Like I said, i use a SSD in my laptop, a cheap brand and it's small, my laptop doesn't need a lot of storage, so the cost is reasonable, and I use a journaling file system, so writes are cached and the slow sub-cell size write speeds of the cheap SSD aren't a huge problem. I'm just explaining why in my servers, I prefer to go with a whole lot of ram, and then slow, cheap, and large SATA, rather than less ram and expensive SSD.
My of us are also stuck with mission critical legacy 32 bit servers that we can't just take down and upgrade so easily and licenses for enterprise versions of some db's that can handle assloads of ram don't come cheap. SSD's are much cheaper and a no brainer upgrade for that aging db server that just needs to be faster. The X-25E smokes here letting you get that speed without needing that expensive license.

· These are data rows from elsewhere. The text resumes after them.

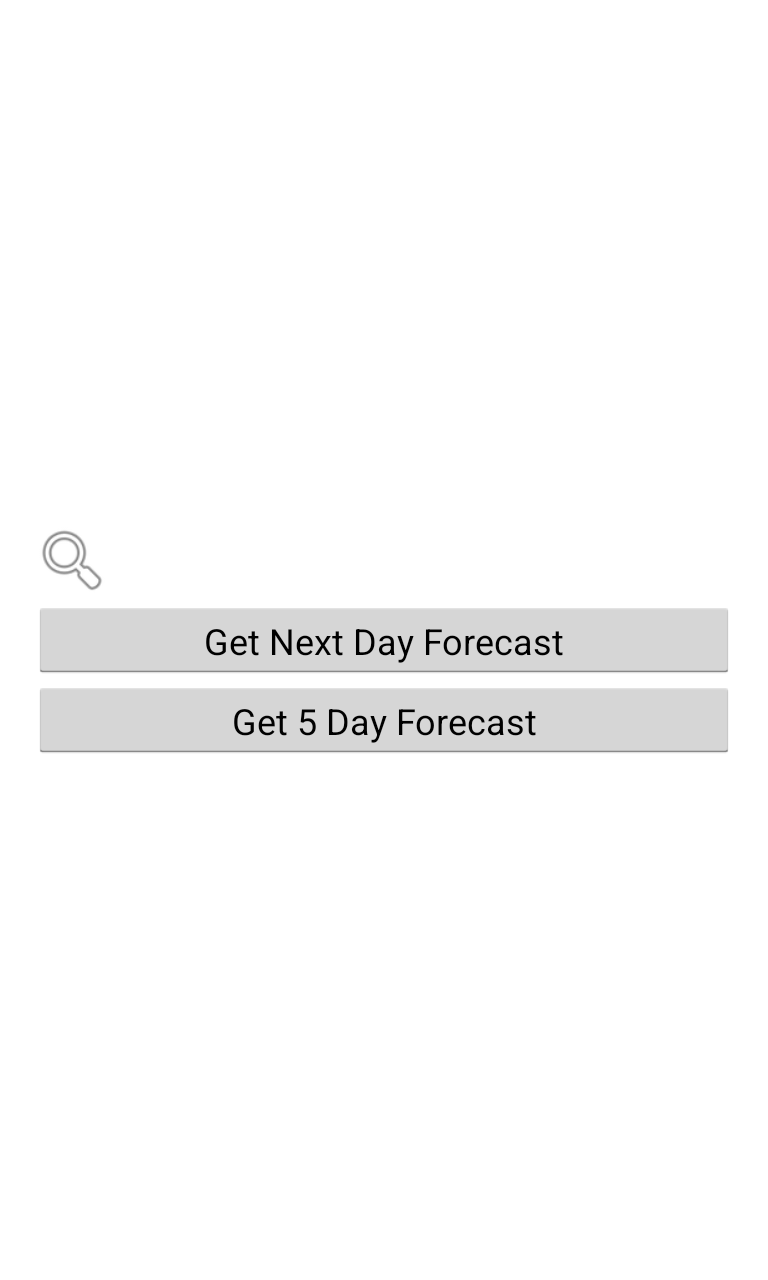
Repository: fsoDannis/J2_913
Layout: WeatherPull/res/layout/activity_main.xml
These files come from the project's save history. The layout is drawn as it stood at one moment and after the next save; the edit follows.
It is drawn on a 768 x 1280 px phone screen (xhdpi) without system bars, with theme AppTheme; the app's code is not run. Lists and similar views that code fills are empty.

Above is the layout before, as saved 2013-09-15 04:34:52.

### WeatherPull/res/layout/activity_main.xml
<LinearLayout xmlns:android="http://schemas.android.com/apk/res/android"
    xmlns:tools="http://schemas.android.com/tools"
    android:layout_width="match_parent"
    android:layout_height="match_parent"
    android:gravity="center_vertical"
    android:orientation="vertical"
    android:paddingBottom="@dimen/activity_vertical_margin"
    android:paddingLeft="@dimen/activity_horizontal_margin"
    android:paddingRight="@dimen/activity_horizontal_margin"
    android:paddingTop="@dimen/activity_vertical_margin"
    tools:context=".MainActivity" >

    <LinearLayout
        android:layout_width="match_parent"
        android:layout_height="wrap_content"
        android:gravity="center_vertical"
        android:orientation="horizontal"
        tools:ignore="UselessParent" >

        <EditText
            android:id="@+id/editTextZipCode"
            android:layout_width="0dp"
            android:layout_height="wrap_content"
            android:layout_weight="1"
            android:ems="10"
            android:hint="@string/prompt_zip_code"
            android:imeOptions="actionSearch"
            android:inputType="number" >

            <requestFocus />
        </EditText>

        <Button
            android:id="@+id/buttonSearch"
            android:layout_width="40dp"
            android:layout_height="40dp"
            android:background="@android:drawable/ic_menu_search"
            tools:ignore="ContentDescription" />


               <TextView
        android:id="@+id/resultTextView"
        android:layout_width="match_parent"
        android:layout_height="match_parent"
        android:layout_marginTop="5dp"
        android:autoLink="all"
        android:text="" />

    </LinearLayout>

            <Button
                android:id="@+id/oneday"
                android:layout_width="match_parent"
                android:layout_height="40dp"
                android:text="Get Next Day Forecast"
                tools:ignore="ContentDescription" />

            <Button
                android:id="@+id/fiveday"
                android:layout_width="match_parent"
                android:layout_height="40dp"
                android:text="Get 5 Day Forecast"
                tools:ignore="ContentDescription" />



	<LinearLayout
		android:layout_width="match_parent"
        android:layout_height="wrap_content"
        android:orientation="vertical">



        <ListView
            android:id="@+id/list"
            android:layout_width="match_parent"
            android:layout_height="match_parent"
            android:drawSelectorOnTop="false">
        </ListView>

</LinearLayout>

</LinearLayout>

### WeatherPull/res/values/strings.xml
<?xml version="1.0" encoding="utf-8"?>
<resources>

    <string name="app_name">WeatherPull</string>
    <string name="action_settings">Settings</string>
    <string name="hello_world">Hello world!</string>
    <string name="prompt_zip_code">Enter Zip Code to Search</string>

</resources>

Loaded but not shown: WeatherPull/res/values/styles.xml (common file); WeatherPull/res/values-v11/styles.xml (common file); WeatherPull/res/values-v14/styles.xml (common file); WeatherPull/res/values/dimens.xml (common file)

After the next save:
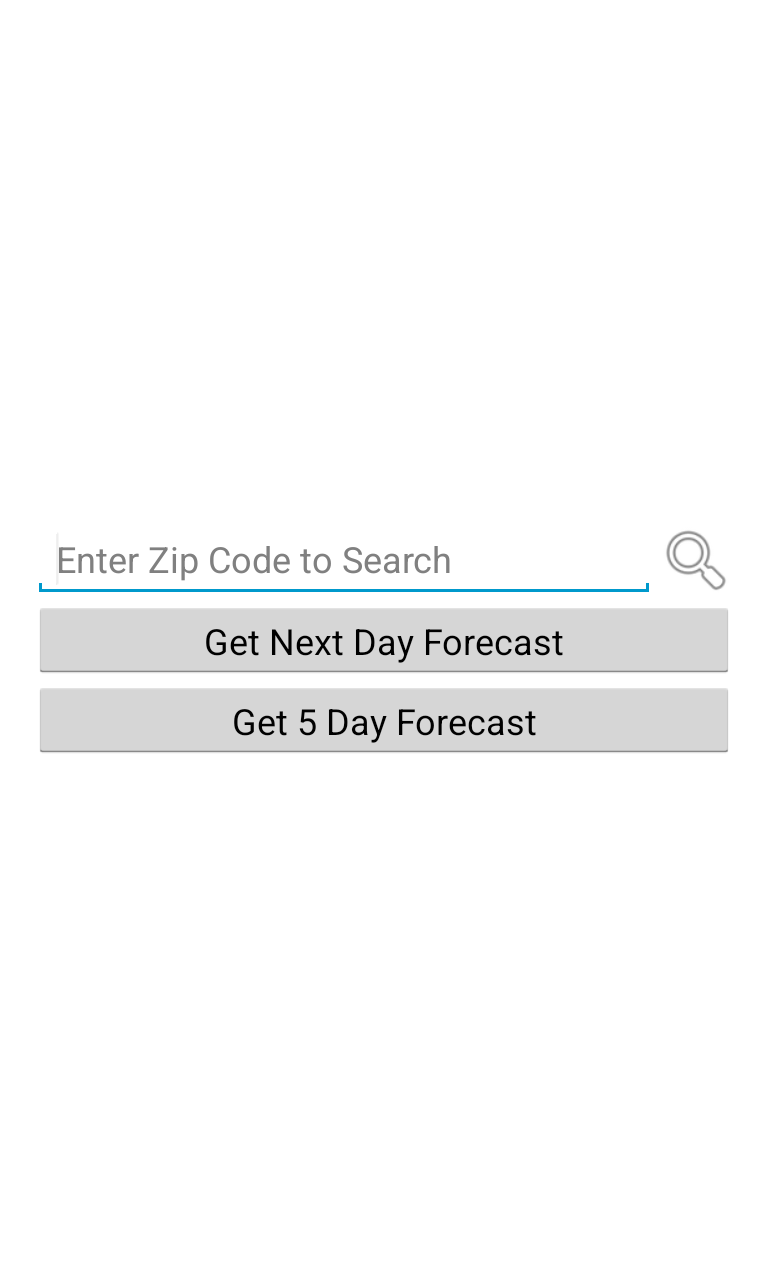
Saved 40 s later.
--- a/WeatherPull/res/layout/activity_main.xml
+++ b/WeatherPull/res/layout/activity_main.xml
@@ -38,13 +38,7 @@
             tools:ignore="ContentDescription" />
 
 
-               <TextView
-        android:id="@+id/resultTextView"
-        android:layout_width="match_parent"
-        android:layout_height="match_parent"
-        android:layout_marginTop="5dp"
-        android:autoLink="all"
-        android:text="" />
+
 
     </LinearLayout>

There you can find more nice figures.
It would be interesting to see some account of the cache size / die size cost / performance trade-offs.

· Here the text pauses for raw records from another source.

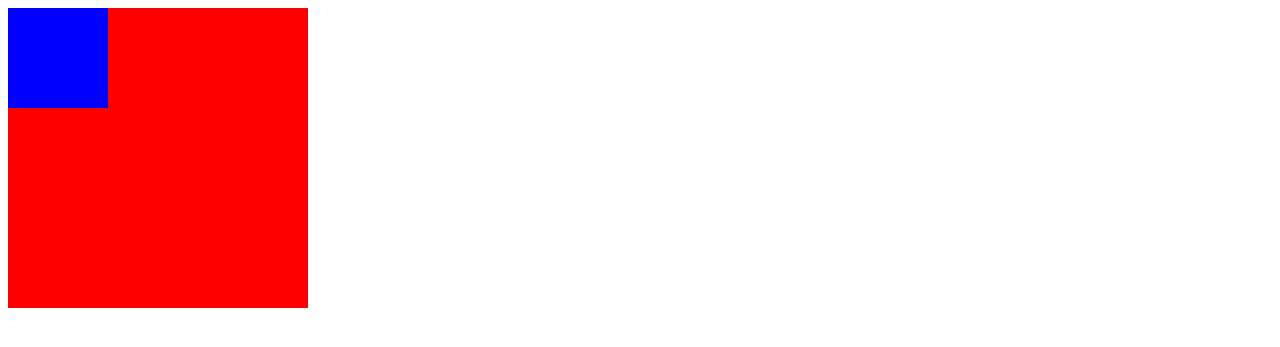
Repository: pureforest/html
Page: box/box.html
The author's editor kept a record of every edit. The page is drawn from the files as they stood at one moment, then again after the next edit.
The browser window is 1280 px wide. The pictures show the whole page.

Above is the page before.

### box/box.html
<!DOCTYPE html>
<html lang="ja">
  <head>
    <meta charset="UTF-8" />
    <!-- CSSファイルの読み込み -->
    <link rel="stylesheet" href="box.css" />
    <title>BOX</title>
  </head>

  <body>
    <!-- box1用のdiv -->
    <div class="box1">
     <div class="box2"></div>
  </body>
</html>

### box/box.css
.box1 {
  width: 300px;
  height: 300px;
  background-color: red;
}

.box2 {
  width: 100px;
  height: 100px;
  background-color: blue;
}

After the next edit:
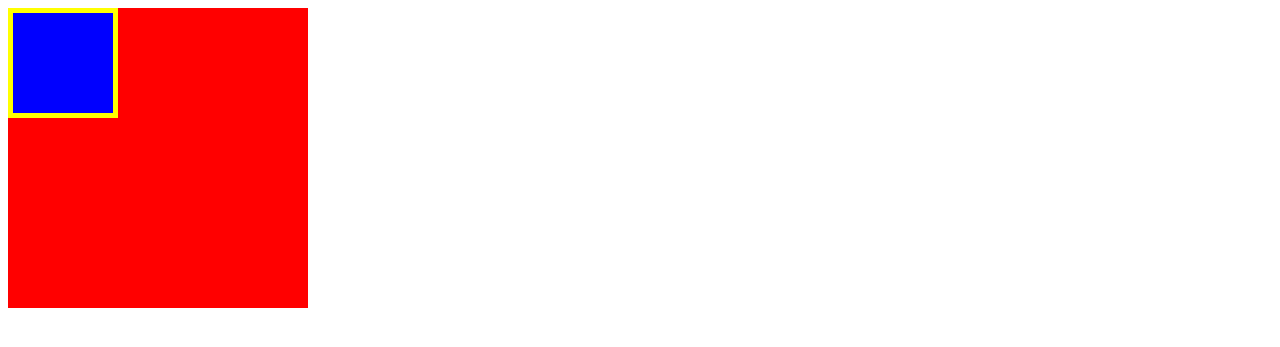
The edit:
--- a/box/box.css
+++ b/box/box.css
@@ -8,4 +8,5 @@
   width: 100px;
   height: 100px;
   background-color: blue;
+  border: 5px solid yellow;
 }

Nehalem is about 70% cache. Most of it is the shared L3 between
cores. There are physical limits to how large a cache can be and
still run synchronously. The L1 is still tiny (64k, split between
instructions data), and it's really not feasible to make it larger
without affecting clock speed. But if you drop just a little bit and
pay a latency cost, you can stick a 256k unified cache on each core.
Then they all talk to the 3M shared "uncore" cache.
But to first approximation, a modern "CPU" is entirely SRAM.
Not like I have a hope in hell of getting anything I write even into 6MB .. sigh.
The last I heard, both L1 and L2 cache were sram based which used 6 transitors per bit. I also remember that ram takes either 2 or 4 transitors per bit + a capacitor. If L1 and L2 cache take the same number of number of transistors per bit, what is the difference?
Sure, CPU contention can slow things down, but it's usually not the 'fall off a cliff' performance degradation that hitting disk (rather than hitting ram cache) is.
But seriously, if you're going to use a GIF, at least make it animated.
It's that kind of speedup I'd like to see -- disk-heavy tasks that don't peg the CPU.
This will get figured out and make a big difference. But still no comparison to RAM.